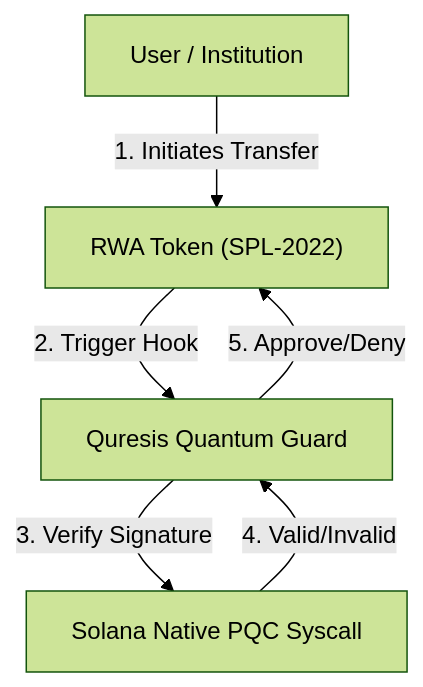
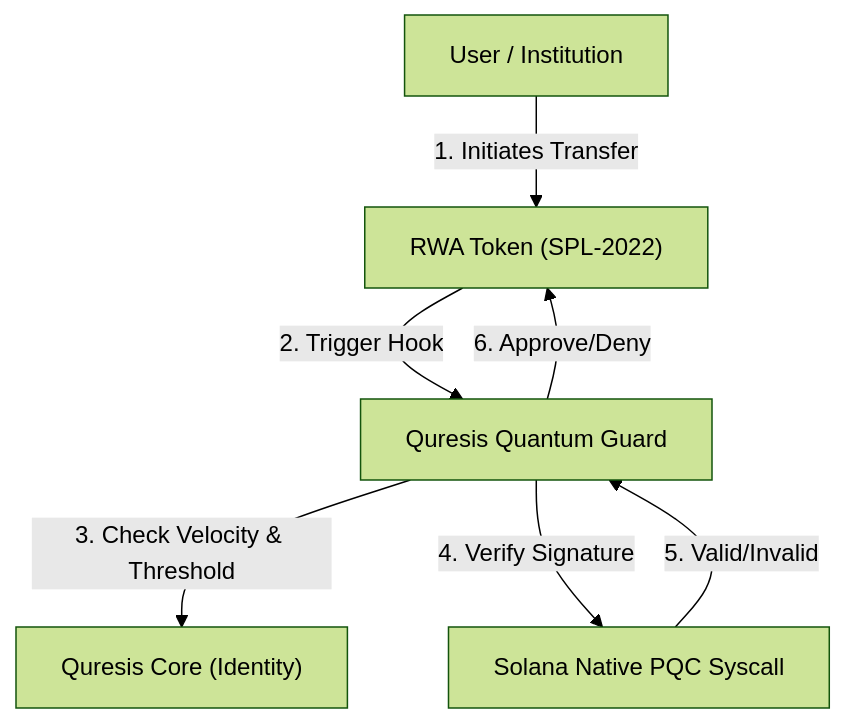
Before and after one commit to minerva-id/quresis-core: the diagram in README.md, drawn with Mermaid (forest theme). The commit also changed other lines of this file and 6 other files, not shown here.

````diff
--- a/README.md
+++ b/README.md
@@ -49,8 +49,9 @@
 ```mermaid
 graph TD
     User["User / Institution"] -->|1. Initiates Transfer| Token["RWA Token (SPL-2022)"]
     Token -->|2. Trigger Hook| Guard["Quresis Quantum Guard"]
-    Guard -->|3. Verify Signature| Syscall["Solana Native PQC Syscall"]
-    Syscall -->|4. Valid/Invalid| Guard
-    Guard -->|5. Approve/Deny| Token
+    Guard -->|3. Check Velocity & Threshold| QuresisCore["Quresis Core (Identity)"]
+    Guard -->|4. Verify Signature| Syscall["Solana Native PQC Syscall"]
+    Syscall -->|5. Valid/Invalid| Guard
+    Guard -->|6. Approve/Deny| Token
 ```
````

Directions: Give back each line above verbatim, dropping every picture.

Your response:
Before and after one commit to minerva-id/quresis-core: the diagram in README.md, drawn with Mermaid (forest theme). The commit also changed other lines of this file and 6 other files, not shown here.

````diff
--- a/README.md
+++ b/README.md
@@ -49,8 +49,9 @@
 ```mermaid
 graph TD
     User["User / Institution"] -->|1. Initiates Transfer| Token["RWA Token (SPL-2022)"]
     Token -->|2. Trigger Hook| Guard["Quresis Quantum Guard"]
-    Guard -->|3. Verify Signature| Syscall["Solana Native PQC Syscall"]
-    Syscall -->|4. Valid/Invalid| Guard
-    Guard -->|5. Approve/Deny| Token
+    Guard -->|3. Check Velocity & Threshold| QuresisCore["Quresis Core (Identity)"]
+    Guard -->|4. Verify Signature| Syscall["Solana Native PQC Syscall"]
+    Syscall -->|5. Valid/Invalid| Guard
+    Guard -->|6. Approve/Deny| Token
 ```
````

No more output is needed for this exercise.